Work to complete —
Search the entries below for the word "dart" and copy each line that has it.

Data extracts —
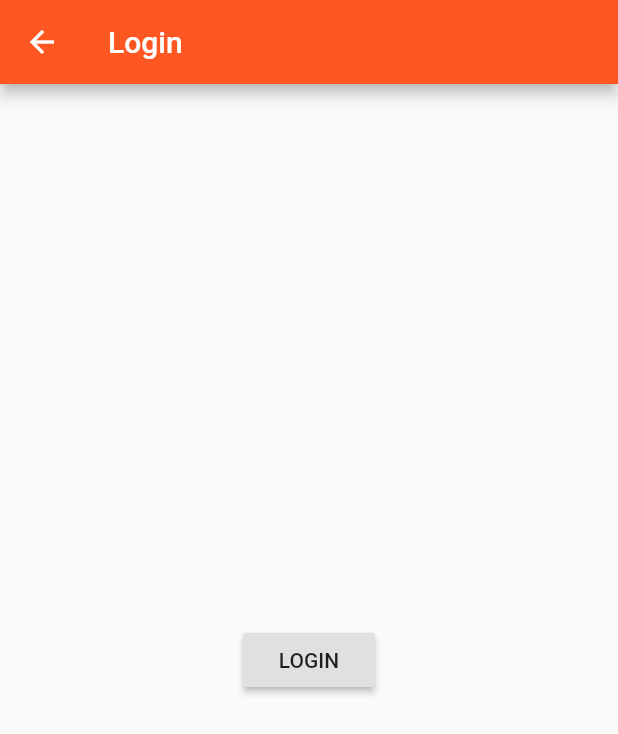
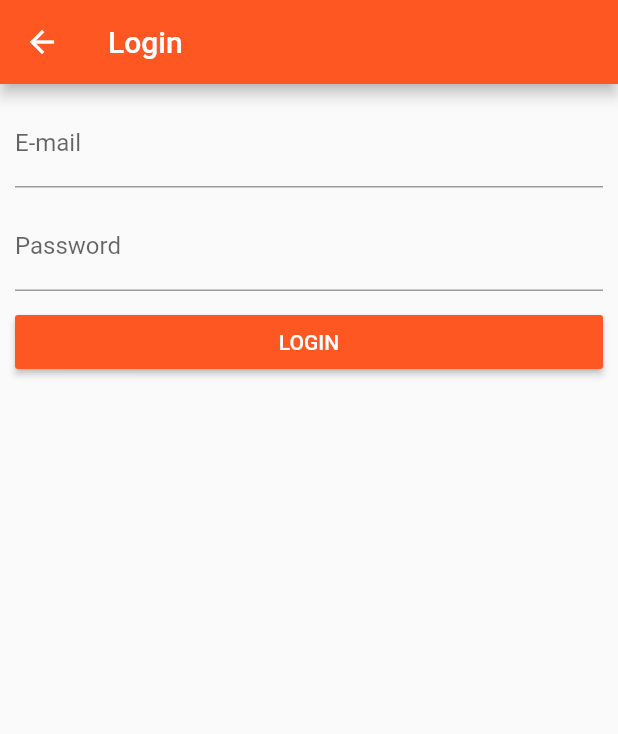
Before and after one commit to GelsonMR/flutter_course, a Flutter app: the AuthPage screen opened directly, on a phone screen of 412 x 824 dp. Shown: the top 734 px of the screen. Run offline on Flutter 3.47's test engine with Material 2 defaults, Android fonts, the phone set to English and light mode, and no system bars.

Commit message:
Added AuthPage TextFields

```diff
--- a/lib/drawer.dart
+++ b/lib/drawer.dart
@@ -16,7 +16,7 @@ class AppDrawer extends StatelessWidget {
           ),
           ListTile(
             title: Text('All products'),
-            onTap: () => Navigator.pushReplacementNamed(context, '/'),
+            onTap: () => Navigator.pushReplacementNamed(context, '/products'),
           ),
           ListTile(
             title: Text('Manage Products'),
--- a/lib/main.dart
+++ b/lib/main.dart
@@ -45,9 +45,9 @@ class _MyAppState extends State<MyApp> {
         accentColor: Colors.deepPurple,
         primarySwatch: Colors.deepOrange,
       ),
-      // home: AuthPage(),
       routes: {
-        '/': (BuildContext context) => ProductsPage(_products),
+        '/': (BuildContext context) => AuthPage(),
+        '/products': (BuildContext context) => ProductsPage(_products),
         '/admin': (BuildContext context) =>
             ProductsAdminPage(_addProduct, _deleteProduct),
       },
--- a/lib/pages/auth.dart
+++ b/lib/pages/auth.dart
@@ -1,20 +1,57 @@
 import 'package:flutter/material.dart';
 
-import './products.dart';
+class AuthPage extends StatefulWidget {
+  @override
+  _AuthPageState createState() => _AuthPageState();
+}
 
-class AuthPage extends StatelessWidget {
+class _AuthPageState extends State<AuthPage> {
+  String _emailValue;
+  String _passwordValue;
+
   @override
   Widget build(BuildContext context) {
     return Scaffold(
       appBar: AppBar(
         title: Text('Login'),
       ),
-      body: Center(
-        child: RaisedButton(
-          child: Text('LOGIN'),
-          onPressed: () {
-            Navigator.pushReplacementNamed(context, '/');
-          },
+      body: Container(
+        margin: EdgeInsets.all(10.0),
+        child: ListView(
+          children: <Widget>[
+            TextField(
+              decoration: InputDecoration(labelText: 'E-mail'),
+              keyboardType: TextInputType.emailAddress,
+              onChanged: (String value) {
+                setState(() {
+                  _emailValue = value;
+                });
+              },
+            ),
+            SizedBox(
+              height: 10.0,
+            ),
+            TextField(
+              decoration: InputDecoration(labelText: 'Password'),
+              obscureText: true,
+              onChanged: (String value) {
+                setState(() {
+                  _passwordValue = value;
+                });
+              },
+            ),
+            SizedBox(
+              height: 10.0,
+            ),
+            RaisedButton(
+              color: Theme.of(context).primaryColor,
+              textColor: Colors.white,
+              child: Text('LOGIN'),
+              onPressed: () {
+                Navigator.pushReplacementNamed(context, '/products');
+              },
+            ),
+          ],
         ),
       ),
     );
--- a/lib/pages/product_create.dart
+++ b/lib/pages/product_create.dart
@@ -66,7 +66,7 @@ class _ProductCreatePageState extends State<ProductCreatePage> {
                 'image': 'assets/food.jpg'
               };
               widget.addProduct(product);
-              Navigator.pushReplacementNamed(context, '/');
+              Navigator.pushReplacementNamed(context, '/products');
             },
           )
         ],
```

Exercise solution —
--- a/lib/drawer.dart
+++ b/lib/drawer.dart
--- a/lib/main.dart
+++ b/lib/main.dart
--- a/lib/pages/auth.dart
+++ b/lib/pages/auth.dart
 import 'package:flutter/material.dart';
-import './products.dart';
--- a/lib/pages/product_create.dart
+++ b/lib/pages/product_create.dart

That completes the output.